These 22-foot-long vehicles were built on a Dodge chassis, complete with a sunroof and sound system.

The next design was built on a Willys Jeep chassis and begins to look more like how you and I know the Wienermobile, because for the first time, this hotdog had buns!

The next couple models were built on a Chevy motor home chassis, complete with V6 engines and included franktastic features like Ford T-Bird taillights.

Disappointed Americans were forced to say sorrowful goodbyes to the retired Wienermobiles in 1977. But this anguish didn’t last for long! Only 11 years later, due to the enthusiastic response of multitudes of dedicated fans, a six-vehicle fleet of brand-new, 23-foot-long, fiberglass Wienermobiles was born.


In addition to happily resting on a Chevy van chassis powered by V6 engines, a stereo system was included that joyfully played over 20 versions of the Oscar Mayer Wiener jingle.

Bigger is better, reasoned California automotive designer Harry Bradley when he devised the design plan for the 1995 Wienermobiles.

At an impressive 11 feet high, 8 feet wide and 27 feet long, these GM units set the dimension requirement for future Wienermobiles at pretty franking big.

Most of the Wienermobiles you see on the road today were built in 2004 at Prototype Source in California.

The custom-made grilled fiberglass dog sits atop a lightly toasted fiberglass bun on a converted GM Chevrolet four-speed/W4 series chassis with a Vortec V8, 6.0L, 300 hp engine.


These dogs have evolved quite a bit from their original 1936 form with seating for six, a hot dog-shaped dashboard, a Gull-wing door with automatic retractable steps, a removable bunroof, an exterior back-up camera, condiment-splattered carpet, blue sky ceiling art, a smiling front grill, a control panel and storage space for 11,000 Wiener Whistles.

The two new models were released to the road in 2012 and even include state-of-the-art solar panels so the playing of the beloved jingle isn’t dependent on battery power.

Oscar Mayer made its 125th anniversary more celebratory by introducing a Mini Wienermobile!

Appropriately sporting the name LTL LINK, it’s built on a BMW MINI Cooper “S” chassis.

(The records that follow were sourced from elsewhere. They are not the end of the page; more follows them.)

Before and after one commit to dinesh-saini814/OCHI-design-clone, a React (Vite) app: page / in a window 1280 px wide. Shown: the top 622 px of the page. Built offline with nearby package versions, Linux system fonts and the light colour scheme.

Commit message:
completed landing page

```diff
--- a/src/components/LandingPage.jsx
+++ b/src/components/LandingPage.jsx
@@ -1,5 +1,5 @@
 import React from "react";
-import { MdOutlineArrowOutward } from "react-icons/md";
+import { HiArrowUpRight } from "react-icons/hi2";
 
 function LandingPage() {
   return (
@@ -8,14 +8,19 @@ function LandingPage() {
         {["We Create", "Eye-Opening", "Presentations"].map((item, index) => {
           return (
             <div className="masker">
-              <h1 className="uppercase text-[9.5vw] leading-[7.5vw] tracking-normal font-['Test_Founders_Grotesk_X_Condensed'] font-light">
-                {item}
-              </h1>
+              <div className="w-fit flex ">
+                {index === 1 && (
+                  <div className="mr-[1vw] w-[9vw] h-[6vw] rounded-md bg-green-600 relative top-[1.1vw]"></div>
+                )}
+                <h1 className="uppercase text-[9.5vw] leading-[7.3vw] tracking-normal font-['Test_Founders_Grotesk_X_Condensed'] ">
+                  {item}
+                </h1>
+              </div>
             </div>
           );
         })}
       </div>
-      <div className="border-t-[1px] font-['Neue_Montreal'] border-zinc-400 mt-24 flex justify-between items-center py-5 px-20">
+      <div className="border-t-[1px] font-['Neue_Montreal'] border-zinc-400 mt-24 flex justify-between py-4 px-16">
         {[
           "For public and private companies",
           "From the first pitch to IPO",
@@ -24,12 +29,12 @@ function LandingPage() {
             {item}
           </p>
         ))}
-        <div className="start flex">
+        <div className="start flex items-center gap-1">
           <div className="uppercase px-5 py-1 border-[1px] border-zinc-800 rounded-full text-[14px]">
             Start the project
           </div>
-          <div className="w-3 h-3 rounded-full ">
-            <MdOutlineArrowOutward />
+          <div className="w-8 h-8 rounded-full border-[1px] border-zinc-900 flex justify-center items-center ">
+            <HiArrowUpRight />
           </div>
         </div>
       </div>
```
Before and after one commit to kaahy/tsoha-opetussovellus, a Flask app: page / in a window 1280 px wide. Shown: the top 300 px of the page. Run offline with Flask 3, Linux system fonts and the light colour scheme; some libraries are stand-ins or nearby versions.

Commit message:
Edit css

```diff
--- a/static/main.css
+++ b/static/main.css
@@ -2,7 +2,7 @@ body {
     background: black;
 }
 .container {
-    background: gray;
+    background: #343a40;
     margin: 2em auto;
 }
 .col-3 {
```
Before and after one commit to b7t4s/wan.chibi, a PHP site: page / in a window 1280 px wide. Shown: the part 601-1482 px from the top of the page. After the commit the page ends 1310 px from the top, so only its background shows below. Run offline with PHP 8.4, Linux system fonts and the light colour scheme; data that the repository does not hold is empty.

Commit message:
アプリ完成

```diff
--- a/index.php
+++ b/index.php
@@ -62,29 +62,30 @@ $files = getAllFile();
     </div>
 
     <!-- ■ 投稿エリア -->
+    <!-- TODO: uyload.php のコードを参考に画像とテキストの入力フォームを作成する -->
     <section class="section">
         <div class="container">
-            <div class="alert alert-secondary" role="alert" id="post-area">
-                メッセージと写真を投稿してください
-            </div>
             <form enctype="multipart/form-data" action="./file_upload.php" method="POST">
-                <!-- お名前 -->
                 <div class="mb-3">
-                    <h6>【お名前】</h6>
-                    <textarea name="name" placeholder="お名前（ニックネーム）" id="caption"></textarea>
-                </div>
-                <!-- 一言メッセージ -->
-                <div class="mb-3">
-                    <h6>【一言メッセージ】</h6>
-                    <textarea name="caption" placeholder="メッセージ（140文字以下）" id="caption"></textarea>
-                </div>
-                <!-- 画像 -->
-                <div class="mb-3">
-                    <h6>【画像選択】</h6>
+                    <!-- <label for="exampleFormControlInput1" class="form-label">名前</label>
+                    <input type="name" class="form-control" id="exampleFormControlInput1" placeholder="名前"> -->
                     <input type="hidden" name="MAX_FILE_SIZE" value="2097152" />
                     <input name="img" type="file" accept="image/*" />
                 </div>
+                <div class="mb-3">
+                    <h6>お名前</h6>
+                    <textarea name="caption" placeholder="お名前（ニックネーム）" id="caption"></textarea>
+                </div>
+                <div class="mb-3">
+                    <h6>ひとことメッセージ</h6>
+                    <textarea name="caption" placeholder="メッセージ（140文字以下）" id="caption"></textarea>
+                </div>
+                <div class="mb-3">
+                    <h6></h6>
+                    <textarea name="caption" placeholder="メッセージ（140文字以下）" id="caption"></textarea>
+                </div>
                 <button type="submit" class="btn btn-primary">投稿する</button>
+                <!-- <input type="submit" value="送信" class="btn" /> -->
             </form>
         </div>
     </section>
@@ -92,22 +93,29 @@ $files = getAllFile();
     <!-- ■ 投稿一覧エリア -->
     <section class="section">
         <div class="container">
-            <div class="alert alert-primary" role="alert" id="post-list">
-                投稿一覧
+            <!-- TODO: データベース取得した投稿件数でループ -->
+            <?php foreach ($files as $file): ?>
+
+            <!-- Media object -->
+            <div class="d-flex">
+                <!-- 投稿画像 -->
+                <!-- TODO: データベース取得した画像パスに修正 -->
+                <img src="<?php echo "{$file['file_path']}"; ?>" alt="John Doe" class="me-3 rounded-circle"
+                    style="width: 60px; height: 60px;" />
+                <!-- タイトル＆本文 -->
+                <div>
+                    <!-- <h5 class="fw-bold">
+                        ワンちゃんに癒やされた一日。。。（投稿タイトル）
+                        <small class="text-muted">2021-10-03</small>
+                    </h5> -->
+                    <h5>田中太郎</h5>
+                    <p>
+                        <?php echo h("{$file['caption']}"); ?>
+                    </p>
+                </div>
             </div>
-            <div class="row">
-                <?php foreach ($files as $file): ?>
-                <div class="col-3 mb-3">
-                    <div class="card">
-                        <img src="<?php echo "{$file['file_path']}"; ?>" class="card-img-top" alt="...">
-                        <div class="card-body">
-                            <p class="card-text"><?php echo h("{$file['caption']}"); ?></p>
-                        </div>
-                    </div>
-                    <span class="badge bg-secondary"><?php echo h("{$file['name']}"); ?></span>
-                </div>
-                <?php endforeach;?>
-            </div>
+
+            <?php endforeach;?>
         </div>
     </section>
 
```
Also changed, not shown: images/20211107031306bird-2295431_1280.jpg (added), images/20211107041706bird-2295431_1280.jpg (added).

Even though it’s referred to as “Mini,” it still weighs 3,600 pounds and is a whopping 15 feet long and 8 feet high!


Because there are only six Wienermobiles currently roaming the open American roads, make sure to relish those times that you’re lucky enough to run into a Wienermobile. Also, don’t be too bashful to sing along with the jingle — you know you want to.

“…’cause if I were an Oscar Mayer Wiener, everyone would be in love with me.”

Engine Builder Magazine